#### WHAT IS EXPECTED:
This task calls for copying each line below that contains "Liga".
##### SOURCE MATERIAL
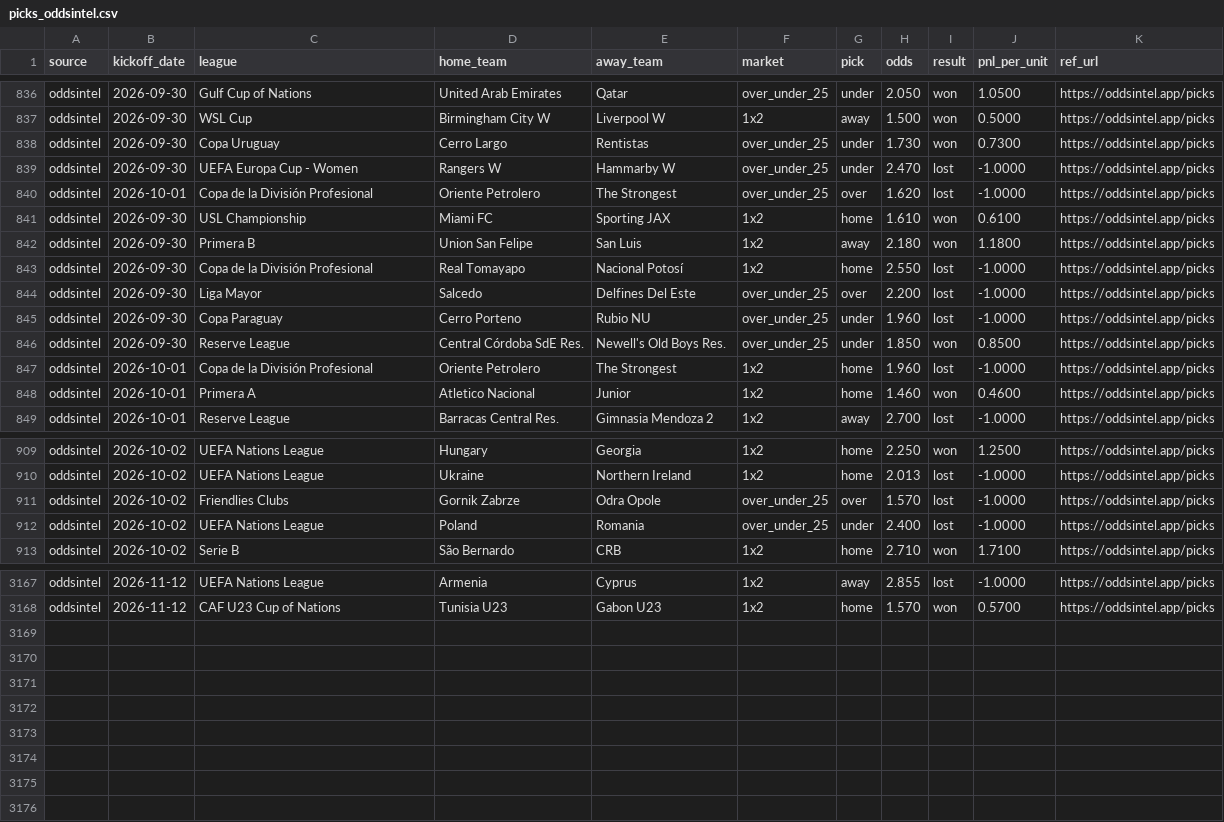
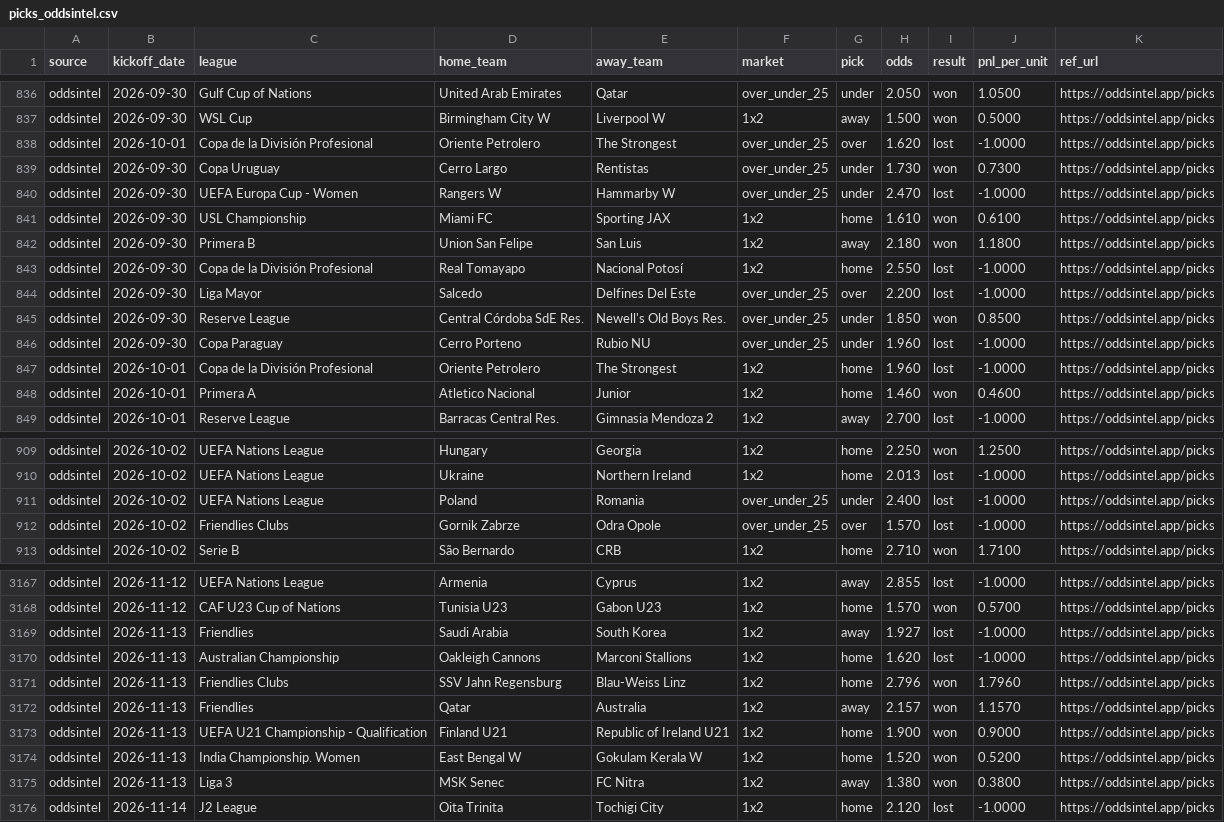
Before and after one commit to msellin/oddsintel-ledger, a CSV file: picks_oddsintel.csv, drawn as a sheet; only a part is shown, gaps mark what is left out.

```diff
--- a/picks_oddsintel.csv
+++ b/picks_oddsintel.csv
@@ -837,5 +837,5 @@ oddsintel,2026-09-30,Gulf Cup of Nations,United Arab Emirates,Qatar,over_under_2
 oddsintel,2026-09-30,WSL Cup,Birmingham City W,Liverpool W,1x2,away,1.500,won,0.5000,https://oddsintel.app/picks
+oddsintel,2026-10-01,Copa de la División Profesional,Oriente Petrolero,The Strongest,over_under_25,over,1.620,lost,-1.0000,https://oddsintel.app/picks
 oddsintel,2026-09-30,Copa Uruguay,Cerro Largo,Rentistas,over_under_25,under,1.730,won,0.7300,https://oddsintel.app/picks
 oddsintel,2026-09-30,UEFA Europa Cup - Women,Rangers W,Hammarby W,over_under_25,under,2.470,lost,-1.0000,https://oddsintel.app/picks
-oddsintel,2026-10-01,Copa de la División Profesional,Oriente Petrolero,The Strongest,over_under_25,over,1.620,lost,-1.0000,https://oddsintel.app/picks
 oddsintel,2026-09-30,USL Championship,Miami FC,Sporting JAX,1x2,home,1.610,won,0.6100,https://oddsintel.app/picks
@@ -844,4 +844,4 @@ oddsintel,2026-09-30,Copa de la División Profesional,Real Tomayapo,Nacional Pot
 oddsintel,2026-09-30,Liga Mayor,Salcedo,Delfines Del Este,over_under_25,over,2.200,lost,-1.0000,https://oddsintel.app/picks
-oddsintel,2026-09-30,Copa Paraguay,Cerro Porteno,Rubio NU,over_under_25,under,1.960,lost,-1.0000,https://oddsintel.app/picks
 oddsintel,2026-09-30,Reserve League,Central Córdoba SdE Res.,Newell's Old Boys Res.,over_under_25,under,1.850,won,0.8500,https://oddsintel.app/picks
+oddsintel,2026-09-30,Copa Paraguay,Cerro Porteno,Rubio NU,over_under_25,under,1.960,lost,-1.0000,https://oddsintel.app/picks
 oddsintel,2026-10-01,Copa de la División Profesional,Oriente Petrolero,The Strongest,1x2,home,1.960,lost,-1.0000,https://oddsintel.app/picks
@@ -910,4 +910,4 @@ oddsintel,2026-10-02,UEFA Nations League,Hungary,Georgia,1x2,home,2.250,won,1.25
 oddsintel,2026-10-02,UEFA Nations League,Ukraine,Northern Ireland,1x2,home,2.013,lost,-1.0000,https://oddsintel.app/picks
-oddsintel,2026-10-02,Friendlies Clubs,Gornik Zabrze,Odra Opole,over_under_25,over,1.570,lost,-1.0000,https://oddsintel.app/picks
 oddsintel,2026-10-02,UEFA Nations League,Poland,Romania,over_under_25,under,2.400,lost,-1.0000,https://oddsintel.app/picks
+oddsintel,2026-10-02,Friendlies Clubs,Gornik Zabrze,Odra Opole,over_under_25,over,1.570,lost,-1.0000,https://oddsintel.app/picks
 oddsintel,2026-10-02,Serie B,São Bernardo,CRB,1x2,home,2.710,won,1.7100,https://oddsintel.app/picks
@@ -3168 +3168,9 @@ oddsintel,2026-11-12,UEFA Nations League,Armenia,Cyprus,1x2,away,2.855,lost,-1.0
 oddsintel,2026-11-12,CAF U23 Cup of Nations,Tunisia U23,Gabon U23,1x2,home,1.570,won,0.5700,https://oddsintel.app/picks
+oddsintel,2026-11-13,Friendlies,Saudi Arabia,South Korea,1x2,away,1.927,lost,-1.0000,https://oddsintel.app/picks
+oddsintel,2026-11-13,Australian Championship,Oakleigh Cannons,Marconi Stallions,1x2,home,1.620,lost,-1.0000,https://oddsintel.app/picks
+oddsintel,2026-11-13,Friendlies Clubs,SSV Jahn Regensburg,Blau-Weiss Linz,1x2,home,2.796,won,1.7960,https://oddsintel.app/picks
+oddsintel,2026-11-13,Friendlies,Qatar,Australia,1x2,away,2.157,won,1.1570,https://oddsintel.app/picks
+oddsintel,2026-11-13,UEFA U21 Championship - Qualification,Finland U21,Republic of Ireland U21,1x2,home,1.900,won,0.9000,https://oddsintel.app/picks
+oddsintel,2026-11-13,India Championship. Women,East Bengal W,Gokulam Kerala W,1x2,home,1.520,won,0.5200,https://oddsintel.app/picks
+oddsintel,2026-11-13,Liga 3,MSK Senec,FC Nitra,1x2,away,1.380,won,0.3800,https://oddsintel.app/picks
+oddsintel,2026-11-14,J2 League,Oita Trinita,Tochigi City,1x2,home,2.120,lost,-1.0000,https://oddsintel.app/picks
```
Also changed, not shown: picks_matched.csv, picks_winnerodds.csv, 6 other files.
##########
#### RESULT:
 oddsintel,2026-09-30,Liga Mayor,Salcedo,Delfines Del Este,over_under_25,over,2.200,lost,-1.0000,https://oddsintel.app/picks
+oddsintel,2026-11-13,Liga 3,MSK Senec,FC Nitra,1x2,away,1.380,won,0.3800,https://oddsintel.app/picks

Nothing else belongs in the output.